The University of California, Berkeley sustained $100,000 worth of damage after 150 agitators in black masks stormed the campus last Wednesday, burning vehicles, launching fireworks, throwing molotov cocktails and smashing windows. They attacked a student in a Trump cap with pepper spray, damaged the construction site of a new dorm and wrecked metal barriers. When police arrived, the projectiles were turned on them.
Though the rioters did eventually retreat off campus, they simply redirected their attention to the vandalism of numerous banks downtown. The purpose of this unrest? To prevent a Berkeley-hosted speech by Milo Yiannopoulos, a controversial — and admittedly contemptible — political celebrity.
Yiannopoulos is most notorious for his editorship of Breitbart, the right-wing news and commentary website, among whose founding members is Steve Bannon, the man recently appointed as Trump’s Chief Strategist.
Besides this, Yiannopoulos’ gone to great lengths to achieve political infamy. Despite his status as a gay immigrant, he was one of Trump’s loudest supporters during his presidential campaign, often referring to him as “Daddy” in interviews and acting as a model in the photoshoot “Twinks for Trump.” Yiannopoulos’ most recent exploits saw him hopping between universities, conservative and liberal alike, in his “Dangerous Faggot Tour.”
Among his lecture topics were hate-crime hoaxes, America’s borders and race wars. There was vocal opposition at nearly all events although much of it simply feeds Yiannopoulos’ ego; a good portion of Yiannopoulos’ celebrity appeal is his candid approach to dealing with hecklers. Berkeley wasn’t even the first university to cancel Yiannopoulos’ lecture after protesters resorted to violence, but it is perhaps the most extreme case so far.
According to reports, there were 1,500 peaceful protesters on Berkeley’s campus before the rioters arrived. Their legitimate display of dissent wouldn’t have been enough to cancel Yiannopoulos’ event, but it would’ve gotten a clear message across: that Yiannopoulos’ message is in the minority. But using violence to prevent him from speaking at all demonstrates a kind of fear of his rhetoric.
This is how campuses become echo chambers. The notion of the “safe space” expands until it encompasses entire universities, creating a bubble where professors, students and even guest speakers incessantly echo the same message. Without opposition, political opinions are made so extreme that they are in fact abstract, having little to no relation to reality.
Any opinion that appears outside of the strict borders of acceptable speech is quickly given some combination of the labels toxic, fascist or hateful. An innumerable amount of speakers avoid college campuses because of these so-called speech barriers. Robert Frost once said that “Education,” supposedly the primary goal of any university, “is the ability to listen to almost anything without losing your temper or your self-confidence.”
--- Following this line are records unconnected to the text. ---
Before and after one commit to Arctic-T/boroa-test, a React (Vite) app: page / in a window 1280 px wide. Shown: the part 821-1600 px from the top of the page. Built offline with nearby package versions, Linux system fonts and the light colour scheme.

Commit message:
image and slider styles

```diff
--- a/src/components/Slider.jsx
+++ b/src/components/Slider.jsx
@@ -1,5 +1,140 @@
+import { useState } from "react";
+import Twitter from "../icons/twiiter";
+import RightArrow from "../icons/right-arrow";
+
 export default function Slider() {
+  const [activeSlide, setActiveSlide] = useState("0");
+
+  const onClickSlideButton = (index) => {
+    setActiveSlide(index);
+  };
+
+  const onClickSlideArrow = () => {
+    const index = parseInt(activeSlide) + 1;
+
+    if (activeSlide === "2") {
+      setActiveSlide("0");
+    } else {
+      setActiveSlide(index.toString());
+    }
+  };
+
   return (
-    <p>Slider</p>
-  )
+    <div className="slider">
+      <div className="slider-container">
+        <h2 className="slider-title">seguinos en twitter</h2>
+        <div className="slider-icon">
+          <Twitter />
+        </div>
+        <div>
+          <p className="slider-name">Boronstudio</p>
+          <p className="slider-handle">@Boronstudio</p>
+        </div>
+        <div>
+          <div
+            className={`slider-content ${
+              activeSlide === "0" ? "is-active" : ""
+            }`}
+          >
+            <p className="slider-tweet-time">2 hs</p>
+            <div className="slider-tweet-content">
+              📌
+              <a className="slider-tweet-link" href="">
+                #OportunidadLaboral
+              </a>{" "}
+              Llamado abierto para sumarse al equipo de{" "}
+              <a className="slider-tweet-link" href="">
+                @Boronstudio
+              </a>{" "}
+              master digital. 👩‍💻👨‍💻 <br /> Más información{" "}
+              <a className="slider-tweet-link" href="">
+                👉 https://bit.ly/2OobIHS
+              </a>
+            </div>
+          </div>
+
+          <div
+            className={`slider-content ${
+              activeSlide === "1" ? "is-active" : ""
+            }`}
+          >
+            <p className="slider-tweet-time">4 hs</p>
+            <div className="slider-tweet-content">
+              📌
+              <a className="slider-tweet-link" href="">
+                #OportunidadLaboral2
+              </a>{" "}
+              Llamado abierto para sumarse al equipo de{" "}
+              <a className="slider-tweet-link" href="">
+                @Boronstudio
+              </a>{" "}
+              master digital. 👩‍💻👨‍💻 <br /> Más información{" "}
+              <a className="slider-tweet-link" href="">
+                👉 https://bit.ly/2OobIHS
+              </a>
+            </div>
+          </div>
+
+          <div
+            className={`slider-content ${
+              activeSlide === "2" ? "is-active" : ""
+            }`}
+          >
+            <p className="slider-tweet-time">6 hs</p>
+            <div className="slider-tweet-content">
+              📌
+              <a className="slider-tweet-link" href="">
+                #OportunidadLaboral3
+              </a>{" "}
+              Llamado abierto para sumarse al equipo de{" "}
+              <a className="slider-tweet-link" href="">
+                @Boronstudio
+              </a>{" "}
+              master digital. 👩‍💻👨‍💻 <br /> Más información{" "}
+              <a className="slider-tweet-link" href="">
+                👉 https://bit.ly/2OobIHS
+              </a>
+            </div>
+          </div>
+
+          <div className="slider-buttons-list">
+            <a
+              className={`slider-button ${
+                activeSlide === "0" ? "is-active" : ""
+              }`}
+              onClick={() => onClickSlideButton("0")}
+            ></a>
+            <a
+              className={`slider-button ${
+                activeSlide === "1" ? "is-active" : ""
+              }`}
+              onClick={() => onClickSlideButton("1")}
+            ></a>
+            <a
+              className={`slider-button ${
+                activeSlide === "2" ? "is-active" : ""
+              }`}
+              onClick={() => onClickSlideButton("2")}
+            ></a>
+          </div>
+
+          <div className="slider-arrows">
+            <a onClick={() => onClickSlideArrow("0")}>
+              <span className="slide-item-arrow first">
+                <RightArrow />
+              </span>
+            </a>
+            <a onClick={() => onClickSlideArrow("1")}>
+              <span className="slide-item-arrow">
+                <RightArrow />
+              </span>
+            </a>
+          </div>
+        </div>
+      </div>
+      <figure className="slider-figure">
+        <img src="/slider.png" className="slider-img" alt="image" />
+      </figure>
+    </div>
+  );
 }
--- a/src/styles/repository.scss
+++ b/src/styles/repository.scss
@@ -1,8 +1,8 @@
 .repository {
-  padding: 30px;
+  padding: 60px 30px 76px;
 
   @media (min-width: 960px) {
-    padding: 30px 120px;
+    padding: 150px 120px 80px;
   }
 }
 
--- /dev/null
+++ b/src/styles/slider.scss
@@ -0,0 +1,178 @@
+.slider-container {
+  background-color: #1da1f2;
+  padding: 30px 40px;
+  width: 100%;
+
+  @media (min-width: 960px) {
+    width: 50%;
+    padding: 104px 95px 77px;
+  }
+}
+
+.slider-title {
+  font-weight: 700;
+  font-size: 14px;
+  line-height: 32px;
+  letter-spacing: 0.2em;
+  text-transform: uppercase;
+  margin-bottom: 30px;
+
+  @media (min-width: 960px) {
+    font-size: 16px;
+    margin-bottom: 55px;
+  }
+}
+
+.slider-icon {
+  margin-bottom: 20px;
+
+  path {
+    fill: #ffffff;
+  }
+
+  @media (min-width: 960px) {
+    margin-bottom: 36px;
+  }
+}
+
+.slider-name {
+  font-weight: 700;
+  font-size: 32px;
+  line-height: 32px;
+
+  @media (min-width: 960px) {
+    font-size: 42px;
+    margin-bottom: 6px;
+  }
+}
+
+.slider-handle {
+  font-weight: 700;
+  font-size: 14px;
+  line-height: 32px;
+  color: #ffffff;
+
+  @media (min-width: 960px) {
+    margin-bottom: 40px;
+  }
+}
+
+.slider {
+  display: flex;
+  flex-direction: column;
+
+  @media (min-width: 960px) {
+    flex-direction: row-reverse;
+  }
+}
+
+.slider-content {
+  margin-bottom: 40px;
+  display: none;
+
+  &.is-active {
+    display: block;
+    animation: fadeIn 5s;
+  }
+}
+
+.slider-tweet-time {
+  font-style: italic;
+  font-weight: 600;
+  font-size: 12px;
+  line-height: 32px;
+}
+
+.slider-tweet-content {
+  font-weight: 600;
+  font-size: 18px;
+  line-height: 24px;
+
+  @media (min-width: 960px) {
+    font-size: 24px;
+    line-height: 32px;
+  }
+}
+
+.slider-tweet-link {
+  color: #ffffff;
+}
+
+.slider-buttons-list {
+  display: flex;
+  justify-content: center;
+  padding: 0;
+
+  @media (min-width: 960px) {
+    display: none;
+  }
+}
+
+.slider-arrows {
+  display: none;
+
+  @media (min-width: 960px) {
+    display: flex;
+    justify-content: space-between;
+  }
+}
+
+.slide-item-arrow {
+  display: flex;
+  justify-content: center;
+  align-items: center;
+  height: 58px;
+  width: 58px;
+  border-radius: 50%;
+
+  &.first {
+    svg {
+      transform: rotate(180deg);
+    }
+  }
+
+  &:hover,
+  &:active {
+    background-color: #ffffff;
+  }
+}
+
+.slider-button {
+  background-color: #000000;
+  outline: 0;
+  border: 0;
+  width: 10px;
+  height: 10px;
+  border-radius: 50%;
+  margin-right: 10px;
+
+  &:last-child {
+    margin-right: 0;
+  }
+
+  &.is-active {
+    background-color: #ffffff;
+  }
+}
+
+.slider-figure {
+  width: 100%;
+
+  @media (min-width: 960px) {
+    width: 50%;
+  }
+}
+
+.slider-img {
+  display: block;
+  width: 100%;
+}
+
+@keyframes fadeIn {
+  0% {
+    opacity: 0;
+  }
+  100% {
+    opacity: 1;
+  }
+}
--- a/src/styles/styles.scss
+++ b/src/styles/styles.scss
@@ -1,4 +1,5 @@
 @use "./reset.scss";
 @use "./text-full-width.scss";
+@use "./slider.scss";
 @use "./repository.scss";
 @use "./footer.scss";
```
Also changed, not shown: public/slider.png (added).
University of Tulsa students demonstrated this ability when they staged a silent protest at the arrival of Rosaria Butterfield, a woman who cited Christianity as being her primary motivation for converting to a heterosexual lifestyle. In that case, the students were not demanding that the speaker be barred from campus; they were simply present to remind students who might feel targeted by the lecture that they were loved and accepted by their classmates.
All that being said, the response to the Berkeley riots, namely President Trump’s tweet-threat that the university should lose federal funding, seems entirely unfounded. The violent protesters’ behavior was not sanctioned in any way by the university’s administration; quite the opposite: the administration condemned the rioters, whose attacks undoubtedly damaged the university more than anything else.
If Trump’s tweet is instead voicing his dislike for the peaceful protesters, he and Yiannopoulos will have to do just what they’ve been instructing everyone else to do: suck it up. Until then, the next four years are bound to consist of a cycle of left-wing tantrums and right-wing political threats.